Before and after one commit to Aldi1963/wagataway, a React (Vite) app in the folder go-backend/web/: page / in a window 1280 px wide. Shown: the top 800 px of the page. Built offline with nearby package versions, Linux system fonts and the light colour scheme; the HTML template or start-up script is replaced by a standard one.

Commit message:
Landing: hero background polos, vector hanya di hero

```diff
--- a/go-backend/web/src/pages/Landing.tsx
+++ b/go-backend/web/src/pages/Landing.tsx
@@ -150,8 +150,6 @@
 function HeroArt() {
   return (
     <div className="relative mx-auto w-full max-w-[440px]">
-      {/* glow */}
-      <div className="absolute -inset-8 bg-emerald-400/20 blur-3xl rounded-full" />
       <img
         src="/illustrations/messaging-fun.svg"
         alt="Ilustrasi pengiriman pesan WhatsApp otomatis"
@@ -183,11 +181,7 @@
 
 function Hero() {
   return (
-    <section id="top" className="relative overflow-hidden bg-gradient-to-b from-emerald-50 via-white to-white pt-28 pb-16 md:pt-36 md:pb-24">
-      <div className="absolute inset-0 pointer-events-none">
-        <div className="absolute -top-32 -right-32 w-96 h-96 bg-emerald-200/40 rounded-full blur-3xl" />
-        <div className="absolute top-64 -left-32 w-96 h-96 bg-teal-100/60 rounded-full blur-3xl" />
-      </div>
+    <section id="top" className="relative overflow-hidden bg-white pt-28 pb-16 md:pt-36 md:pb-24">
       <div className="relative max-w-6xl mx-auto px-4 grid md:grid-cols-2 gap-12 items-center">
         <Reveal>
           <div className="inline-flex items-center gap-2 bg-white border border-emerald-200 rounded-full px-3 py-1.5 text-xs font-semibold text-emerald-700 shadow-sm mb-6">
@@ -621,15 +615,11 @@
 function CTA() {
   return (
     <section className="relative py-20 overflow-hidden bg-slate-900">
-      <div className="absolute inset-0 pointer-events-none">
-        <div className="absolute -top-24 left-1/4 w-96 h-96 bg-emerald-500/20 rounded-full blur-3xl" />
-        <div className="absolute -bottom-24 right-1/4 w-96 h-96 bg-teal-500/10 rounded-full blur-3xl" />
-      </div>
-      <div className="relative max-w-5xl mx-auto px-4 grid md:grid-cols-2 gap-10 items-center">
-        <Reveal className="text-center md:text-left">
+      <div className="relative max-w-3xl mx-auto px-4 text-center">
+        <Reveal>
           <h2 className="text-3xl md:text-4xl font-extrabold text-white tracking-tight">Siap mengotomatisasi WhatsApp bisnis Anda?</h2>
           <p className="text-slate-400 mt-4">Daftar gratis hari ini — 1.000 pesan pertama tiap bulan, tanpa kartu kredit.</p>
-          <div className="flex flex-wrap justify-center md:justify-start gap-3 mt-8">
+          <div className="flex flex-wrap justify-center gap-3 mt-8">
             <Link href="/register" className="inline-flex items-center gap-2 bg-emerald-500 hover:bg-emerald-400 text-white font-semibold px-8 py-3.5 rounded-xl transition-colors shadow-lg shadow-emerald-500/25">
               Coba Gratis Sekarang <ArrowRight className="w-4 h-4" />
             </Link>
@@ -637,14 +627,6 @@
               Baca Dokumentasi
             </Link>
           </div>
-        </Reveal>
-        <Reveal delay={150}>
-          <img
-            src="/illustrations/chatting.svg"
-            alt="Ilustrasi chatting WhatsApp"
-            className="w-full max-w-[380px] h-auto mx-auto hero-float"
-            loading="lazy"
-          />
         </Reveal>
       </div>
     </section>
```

=-=-=

- TASK DESCRIPTION
From the first line to the last, retype the material exactly.

- TASK ANSWER
Before and after one commit to Aldi1963/wagataway, a React (Vite) app in the folder go-backend/web/: page / in a window 1280 px wide. Shown: the top 800 px of the page. Built offline with nearby package versions, Linux system fonts and the light colour scheme; the HTML template or start-up script is replaced by a standard one.

Commit message:
Landing: hero background polos, vector hanya di hero

```diff
--- a/go-backend/web/src/pages/Landing.tsx
+++ b/go-backend/web/src/pages/Landing.tsx
@@ -150,8 +150,6 @@
 function HeroArt() {
   return (
     <div className="relative mx-auto w-full max-w-[440px]">
-      {/* glow */}
-      <div className="absolute -inset-8 bg-emerald-400/20 blur-3xl rounded-full" />
       <img
         src="/illustrations/messaging-fun.svg"
         alt="Ilustrasi pengiriman pesan WhatsApp otomatis"
@@ -183,11 +181,7 @@
 
 function Hero() {
   return (
-    <section id="top" className="relative overflow-hidden bg-gradient-to-b from-emerald-50 via-white to-white pt-28 pb-16 md:pt-36 md:pb-24">
-      <div className="absolute inset-0 pointer-events-none">
-        <div className="absolute -top-32 -right-32 w-96 h-96 bg-emerald-200/40 rounded-full blur-3xl" />
-        <div className="absolute top-64 -left-32 w-96 h-96 bg-teal-100/60 rounded-full blur-3xl" />
-      </div>
+    <section id="top" className="relative overflow-hidden bg-white pt-28 pb-16 md:pt-36 md:pb-24">
       <div className="relative max-w-6xl mx-auto px-4 grid md:grid-cols-2 gap-12 items-center">
         <Reveal>
           <div className="inline-flex items-center gap-2 bg-white border border-emerald-200 rounded-full px-3 py-1.5 text-xs font-semibold text-emerald-700 shadow-sm mb-6">
@@ -621,15 +615,11 @@
 function CTA() {
   return (
     <section className="relative py-20 overflow-hidden bg-slate-900">
-      <div className="absolute inset-0 pointer-events-none">
-        <div className="absolute -top-24 left-1/4 w-96 h-96 bg-emerald-500/20 rounded-full blur-3xl" />
-        <div className="absolute -bottom-24 right-1/4 w-96 h-96 bg-teal-500/10 rounded-full blur-3xl" />
-      </div>
-      <div className="relative max-w-5xl mx-auto px-4 grid md:grid-cols-2 gap-10 items-center">
-        <Reveal className="text-center md:text-left">
+      <div className="relative max-w-3xl mx-auto px-4 text-center">
+        <Reveal>
           <h2 className="text-3xl md:text-4xl font-extrabold text-white tracking-tight">Siap mengotomatisasi WhatsApp bisnis Anda?</h2>
           <p className="text-slate-400 mt-4">Daftar gratis hari ini — 1.000 pesan pertama tiap bulan, tanpa kartu kredit.</p>
-          <div className="flex flex-wrap justify-center md:justify-start gap-3 mt-8">
+          <div className="flex flex-wrap justify-center gap-3 mt-8">
             <Link href="/register" className="inline-flex items-center gap-2 bg-emerald-500 hover:bg-emerald-400 text-white font-semibold px-8 py-3.5 rounded-xl transition-colors shadow-lg shadow-emerald-500/25">
               Coba Gratis Sekarang <ArrowRight className="w-4 h-4" />
             </Link>
@@ -637,14 +627,6 @@
               Baca Dokumentasi
             </Link>
           </div>
-        </Reveal>
-        <Reveal delay={150}>
-          <img
-            src="/illustrations/chatting.svg"
-            alt="Ilustrasi chatting WhatsApp"
-            className="w-full max-w-[380px] h-auto mx-auto hero-float"
-            loading="lazy"
-          />
         </Reveal>
       </div>
     </section>
```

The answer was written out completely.